> **TASK BRIEF**:
Please say how many lines in the records below contain the word "memo". Give the number and nothing more.

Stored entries
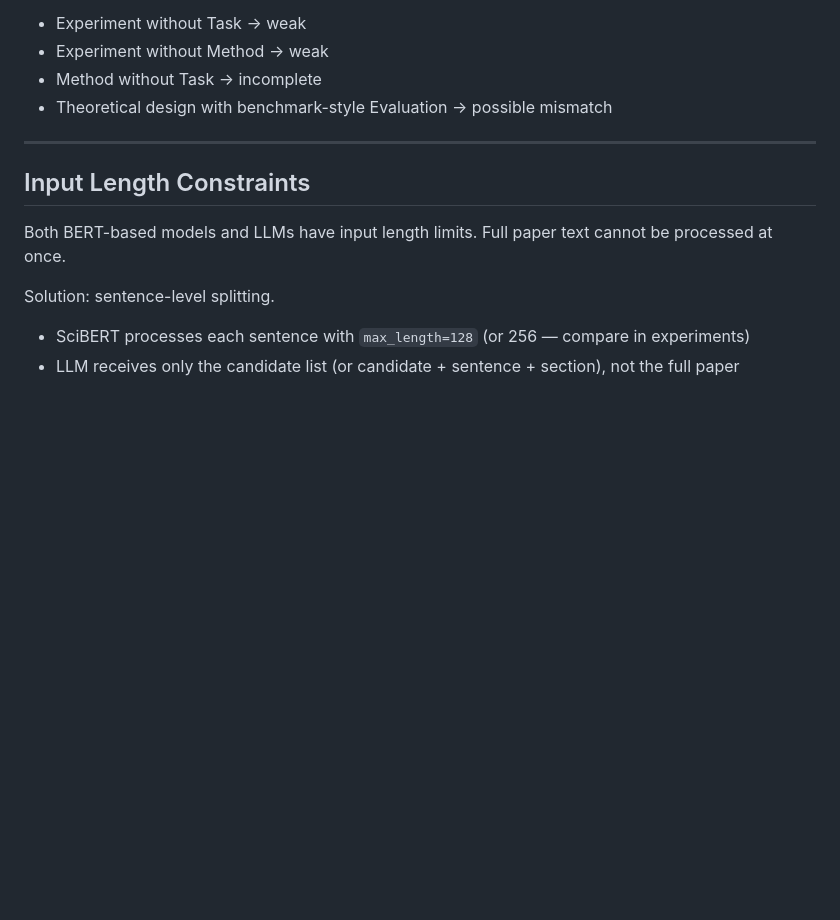
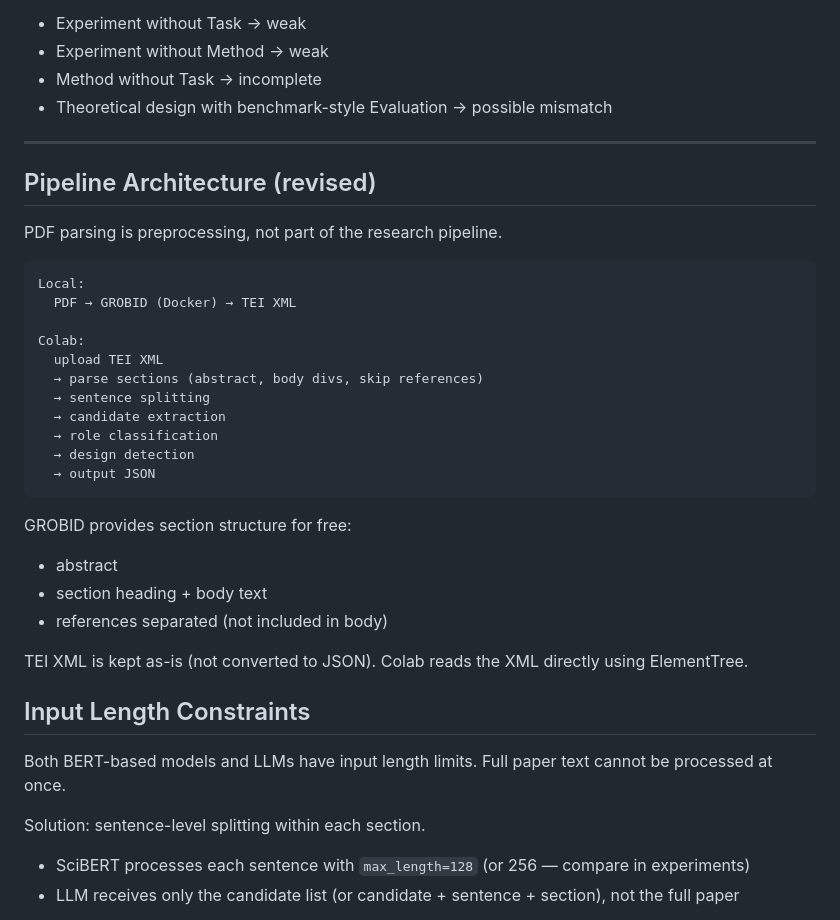
Before and after one commit to sanemat/uol-fp, a Markdown page: proto1/memo.md, the part around one of its changes. GitHub-like rendering; blank space fills up the shorter version.

````diff
--- a/proto1/memo.md
+++ b/proto1/memo.md
@@ -105,12 +105,37 @@ Apply simple validation rules:
 
 ---
 
+## Pipeline Architecture (revised)
+
+PDF parsing is preprocessing, not part of the research pipeline.
+
+```
+Local:
+  PDF → GROBID (Docker) → TEI XML
+
+Colab:
+  upload TEI XML
+  → parse sections (abstract, body divs, skip references)
+  → sentence splitting
+  → candidate extraction
+  → role classification
+  → design detection
+  → output JSON
+```
+
+GROBID provides section structure for free:
+- abstract
+- section heading + body text
+- references separated (not included in body)
+
+TEI XML is kept as-is (not converted to JSON). Colab reads the XML directly using ElementTree.
+
 ## Input Length Constraints
 
 Both BERT-based models and LLMs have input length limits.
 Full paper text cannot be processed at once.
 
-Solution: sentence-level splitting.
+Solution: sentence-level splitting within each section.
 
 * SciBERT processes each sentence with `max_length=128` (or 256 — compare in experiments)
 * LLM receives only the candidate list (or candidate + sentence + section), not the full paper
````
Also changed, not shown: other parts of proto1/memo.md (+43 -37 lines).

> **TASK RESULT**:
4